While, several studies indicate that there is an association between proximal and distal colorectal adenomas, no agreement seems to be between the presence of distal hyperplastic polyps and proximal neoplasia. The aim of this study was to investigate, retrospectively, the possible correlation between the distal hyperplastic polyps and proximal colorectal neoplasia.
MATERIALS AND METHODS
In our GI Unit, from 1st February 2006 to 24 November 2006, we performed 142 polypectomy. Patients were 36 females and 80 males, with a median age of 66 years [range: 38-87 years]. All of the polpys were resected during colonoscopy and sent for histological study. Chi-square test was used for statistical analysis. A probability value of P< or =0.05 was considered to be statistically significant.
Histological study showed the following results: 33 hyperplastic polyps (8 F, 21 M; median age 63 years), 100 adenomas (26 F, 61 M; median age 67 years) and 2 inflammatory polpys (2 F, 0 M; median age 71 years). The rectal localization was associated with a significantly higher frequency of hyperplastic polyps (63.6% vs 23.5%), OR: 5.688 (95% C.I. 2.445-13.230) (p<0.0001). Five hyperplastic polyps of the rectum were associated with 5 adenomas located 1 in the rectum, 2 in the sigmoid colon, and 1 in the descendens colon and 1 in the ascendens colon. While, 5 adenomas were associated with 5 adenocarcinoma.
Guidelines from the American College of Gastroenterology and the American Society of Gastrointestinal Endoscopy do not recommend colonoscopy for patients with distal hyperplastic polyps.
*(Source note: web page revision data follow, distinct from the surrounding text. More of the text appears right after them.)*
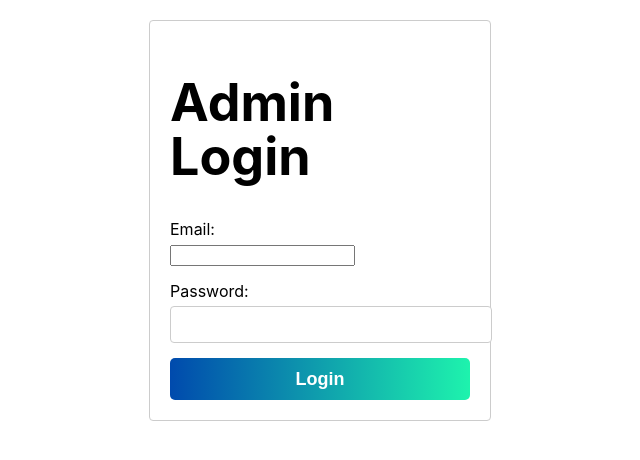
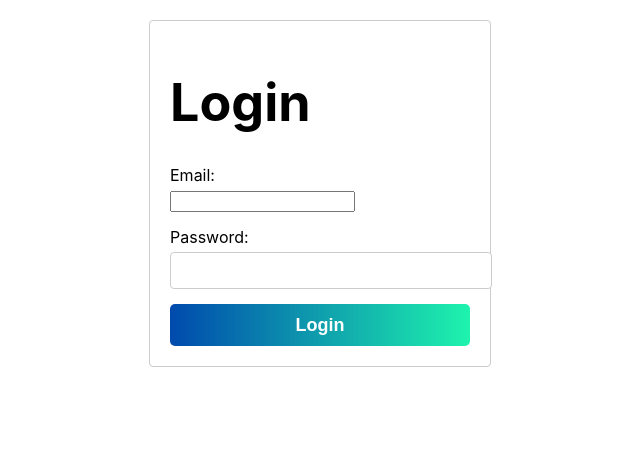
Before and after one commit to jatin78380/WaterManagement, a React (Vite) app in the folder water-level-client/: page /admin in a window 1280 px wide. Shown: the top 460 px of the page, without its empty margins (320-960 px from the left). Built offline with nearby package versions, Linux system fonts and the light colour scheme; no server answers.

Commit message:
Update WaterManagement.jsx
Organizing and Formatting

```diff
--- a/water-level-client/src/WaterManagement.jsx
+++ b/water-level-client/src/WaterManagement.jsx
@@ -6,14 +6,14 @@ function WaterManagement() {
   const [email, setEmail] = useState('');
   const [password, setPassword] = useState('');
   const [errorMessage, setErrorMessage] = useState('');
-  const navigate = useNavigate(); // Hook for navigation
 
+  const navigate = useNavigate();
+
+  // Function to handle form submission
   const handleSubmit = async (event) => {
-    event.preventDefault(); // Prevent default form submission behavior
+    event.preventDefault();
 
-    // Implement form validation here (optional)
-
-    // Example: Check if email and password are not empty
+    // Check if email and password are not empty
     if (!email || !password) {
       setErrorMessage('Please enter your email and password.');
       return;
@@ -34,10 +34,11 @@ function WaterManagement() {
     }
   };
 
+  // Render
   return (
     <div>
       <form onSubmit={handleSubmit} className='login-form'>
-        <h1>Admin Login</h1>
+        <h1>Login</h1>
 
         {errorMessage && <p className="error-message">{errorMessage}</p>}
         <div className='form-group'>
```
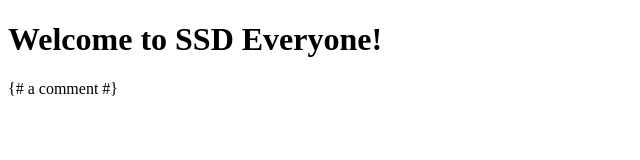
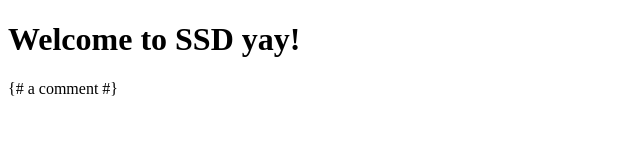
Before and after one commit to SSD-Institute/SSD-Institute-Web-App, a plain HTML site: page SSDFlask/templates/home.html in a window 1280 px wide. Shown: the whole page, without its empty margins (0-640 px from the left). Drawn offline with Linux system fonts and the light colour scheme.

Commit message:
Update home.html
testing CI

```diff
--- a/SSDFlask/templates/home.html
+++ b/SSDFlask/templates/home.html
@@ -4,7 +4,7 @@
     <title>SSD Intro App</title>
 </head>
 <body>
-    <h1>Welcome to SSD Everyone!</h1>
+    <h1>Welcome to SSD yay!</h1>
 
     {# a comment #}
 </body>
```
Also our study is in keeping with the data of the literature and it confirmed that rectal localization is associated with a higher prevalence of hyperplastic polyps.